> YOUR TASK
Every entry in the data below needs to be repeated exactly.

(Collected data)
»»

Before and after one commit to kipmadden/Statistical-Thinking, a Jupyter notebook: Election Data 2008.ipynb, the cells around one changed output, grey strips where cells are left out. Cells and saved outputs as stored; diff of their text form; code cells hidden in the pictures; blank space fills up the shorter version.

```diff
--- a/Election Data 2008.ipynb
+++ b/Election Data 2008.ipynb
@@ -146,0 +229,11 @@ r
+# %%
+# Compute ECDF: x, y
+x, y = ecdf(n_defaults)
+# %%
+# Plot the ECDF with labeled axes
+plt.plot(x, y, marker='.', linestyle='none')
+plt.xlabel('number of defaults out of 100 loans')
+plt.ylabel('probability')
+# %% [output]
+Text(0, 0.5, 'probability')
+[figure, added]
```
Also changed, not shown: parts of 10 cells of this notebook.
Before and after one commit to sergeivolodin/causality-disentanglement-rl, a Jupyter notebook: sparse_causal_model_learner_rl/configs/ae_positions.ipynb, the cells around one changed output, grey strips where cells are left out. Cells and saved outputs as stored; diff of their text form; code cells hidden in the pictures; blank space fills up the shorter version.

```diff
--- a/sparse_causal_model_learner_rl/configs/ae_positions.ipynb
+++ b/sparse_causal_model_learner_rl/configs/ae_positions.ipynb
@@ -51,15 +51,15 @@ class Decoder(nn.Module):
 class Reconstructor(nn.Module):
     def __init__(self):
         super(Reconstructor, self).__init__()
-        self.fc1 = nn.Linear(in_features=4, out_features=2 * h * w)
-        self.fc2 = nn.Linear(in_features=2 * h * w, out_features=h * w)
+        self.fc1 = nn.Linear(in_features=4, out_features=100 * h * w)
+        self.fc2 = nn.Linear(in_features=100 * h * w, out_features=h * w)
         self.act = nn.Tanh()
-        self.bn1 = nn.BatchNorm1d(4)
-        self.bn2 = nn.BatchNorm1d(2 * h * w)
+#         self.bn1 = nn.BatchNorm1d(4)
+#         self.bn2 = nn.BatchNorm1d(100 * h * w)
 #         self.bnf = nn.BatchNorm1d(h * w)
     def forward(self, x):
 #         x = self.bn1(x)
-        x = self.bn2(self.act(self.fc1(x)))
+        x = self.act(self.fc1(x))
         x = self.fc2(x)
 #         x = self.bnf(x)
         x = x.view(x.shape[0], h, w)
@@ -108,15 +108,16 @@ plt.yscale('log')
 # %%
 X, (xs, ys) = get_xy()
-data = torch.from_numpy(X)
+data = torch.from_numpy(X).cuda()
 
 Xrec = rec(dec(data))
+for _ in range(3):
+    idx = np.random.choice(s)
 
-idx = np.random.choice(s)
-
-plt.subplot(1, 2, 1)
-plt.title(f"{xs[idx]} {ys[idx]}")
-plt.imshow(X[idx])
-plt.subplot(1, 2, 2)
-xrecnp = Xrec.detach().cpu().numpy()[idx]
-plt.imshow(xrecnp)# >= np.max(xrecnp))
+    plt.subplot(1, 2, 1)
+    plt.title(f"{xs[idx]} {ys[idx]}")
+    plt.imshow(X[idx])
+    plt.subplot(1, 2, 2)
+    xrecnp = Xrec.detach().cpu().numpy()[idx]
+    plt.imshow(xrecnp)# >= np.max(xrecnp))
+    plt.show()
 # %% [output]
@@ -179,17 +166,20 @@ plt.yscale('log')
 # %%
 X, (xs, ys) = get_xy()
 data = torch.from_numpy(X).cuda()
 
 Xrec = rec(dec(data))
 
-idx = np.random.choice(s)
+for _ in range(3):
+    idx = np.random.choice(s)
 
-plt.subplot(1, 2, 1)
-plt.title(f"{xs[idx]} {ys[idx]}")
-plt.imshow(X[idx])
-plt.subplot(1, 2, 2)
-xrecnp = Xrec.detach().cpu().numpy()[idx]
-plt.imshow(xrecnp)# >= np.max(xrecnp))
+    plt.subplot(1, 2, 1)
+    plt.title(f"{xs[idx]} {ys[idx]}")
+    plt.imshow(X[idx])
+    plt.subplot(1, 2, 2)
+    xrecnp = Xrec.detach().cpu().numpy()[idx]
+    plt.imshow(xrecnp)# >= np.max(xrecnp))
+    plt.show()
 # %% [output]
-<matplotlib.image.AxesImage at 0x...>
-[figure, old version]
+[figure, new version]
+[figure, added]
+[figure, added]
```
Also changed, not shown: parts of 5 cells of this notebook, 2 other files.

««

> RESPONSE AREA
Before and after one commit to kipmadden/Statistical-Thinking, a Jupyter notebook: Election Data 2008.ipynb, the cells around one changed output, grey strips where cells are left out. Cells and saved outputs as stored; diff of their text form; code cells hidden in the pictures; blank space fills up the shorter version.

```diff
--- a/Election Data 2008.ipynb
+++ b/Election Data 2008.ipynb
@@ -146,0 +229,11 @@ r
+# %%
+# Compute ECDF: x, y
+x, y = ecdf(n_defaults)
+# %%
+# Plot the ECDF with labeled axes
+plt.plot(x, y, marker='.', linestyle='none')
+plt.xlabel('number of defaults out of 100 loans')
+plt.ylabel('probability')
+# %% [output]
+Text(0, 0.5, 'probability')
+[figure, added]
```
Also changed, not shown: parts of 10 cells of this notebook.
Before and after one commit to sergeivolodin/causality-disentanglement-rl, a Jupyter notebook: sparse_causal_model_learner_rl/configs/ae_positions.ipynb, the cells around one changed output, grey strips where cells are left out. Cells and saved outputs as stored; diff of their text form; code cells hidden in the pictures; blank space fills up the shorter version.

```diff
--- a/sparse_causal_model_learner_rl/configs/ae_positions.ipynb
+++ b/sparse_causal_model_learner_rl/configs/ae_positions.ipynb
@@ -51,15 +51,15 @@ class Decoder(nn.Module):
 class Reconstructor(nn.Module):
     def __init__(self):
         super(Reconstructor, self).__init__()
-        self.fc1 = nn.Linear(in_features=4, out_features=2 * h * w)
-        self.fc2 = nn.Linear(in_features=2 * h * w, out_features=h * w)
+        self.fc1 = nn.Linear(in_features=4, out_features=100 * h * w)
+        self.fc2 = nn.Linear(in_features=100 * h * w, out_features=h * w)
         self.act = nn.Tanh()
-        self.bn1 = nn.BatchNorm1d(4)
-        self.bn2 = nn.BatchNorm1d(2 * h * w)
+#         self.bn1 = nn.BatchNorm1d(4)
+#         self.bn2 = nn.BatchNorm1d(100 * h * w)
 #         self.bnf = nn.BatchNorm1d(h * w)
     def forward(self, x):
 #         x = self.bn1(x)
-        x = self.bn2(self.act(self.fc1(x)))
+        x = self.act(self.fc1(x))
         x = self.fc2(x)
 #         x = self.bnf(x)
         x = x.view(x.shape[0], h, w)
@@ -108,15 +108,16 @@ plt.yscale('log')
 # %%
 X, (xs, ys) = get_xy()
-data = torch.from_numpy(X)
+data = torch.from_numpy(X).cuda()
 
 Xrec = rec(dec(data))
+for _ in range(3):
+    idx = np.random.choice(s)
 
-idx = np.random.choice(s)
-
-plt.subplot(1, 2, 1)
-plt.title(f"{xs[idx]} {ys[idx]}")
-plt.imshow(X[idx])
-plt.subplot(1, 2, 2)
-xrecnp = Xrec.detach().cpu().numpy()[idx]
-plt.imshow(xrecnp)# >= np.max(xrecnp))
+    plt.subplot(1, 2, 1)
+    plt.title(f"{xs[idx]} {ys[idx]}")
+    plt.imshow(X[idx])
+    plt.subplot(1, 2, 2)
+    xrecnp = Xrec.detach().cpu().numpy()[idx]
+    plt.imshow(xrecnp)# >= np.max(xrecnp))
+    plt.show()
 # %% [output]
@@ -179,17 +166,20 @@ plt.yscale('log')
 # %%
 X, (xs, ys) = get_xy()
 data = torch.from_numpy(X).cuda()
 
 Xrec = rec(dec(data))
 
-idx = np.random.choice(s)
+for _ in range(3):
+    idx = np.random.choice(s)
 
-plt.subplot(1, 2, 1)
-plt.title(f"{xs[idx]} {ys[idx]}")
-plt.imshow(X[idx])
-plt.subplot(1, 2, 2)
-xrecnp = Xrec.detach().cpu().numpy()[idx]
-plt.imshow(xrecnp)# >= np.max(xrecnp))
+    plt.subplot(1, 2, 1)
+    plt.title(f"{xs[idx]} {ys[idx]}")
+    plt.imshow(X[idx])
+    plt.subplot(1, 2, 2)
+    xrecnp = Xrec.detach().cpu().numpy()[idx]
+    plt.imshow(xrecnp)# >= np.max(xrecnp))
+    plt.show()
 # %% [output]
-<matplotlib.image.AxesImage at 0x...>
-[figure, old version]
+[figure, new version]
+[figure, added]
+[figure, added]
```
Also changed, not shown: parts of 5 cells of this notebook, 2 other files.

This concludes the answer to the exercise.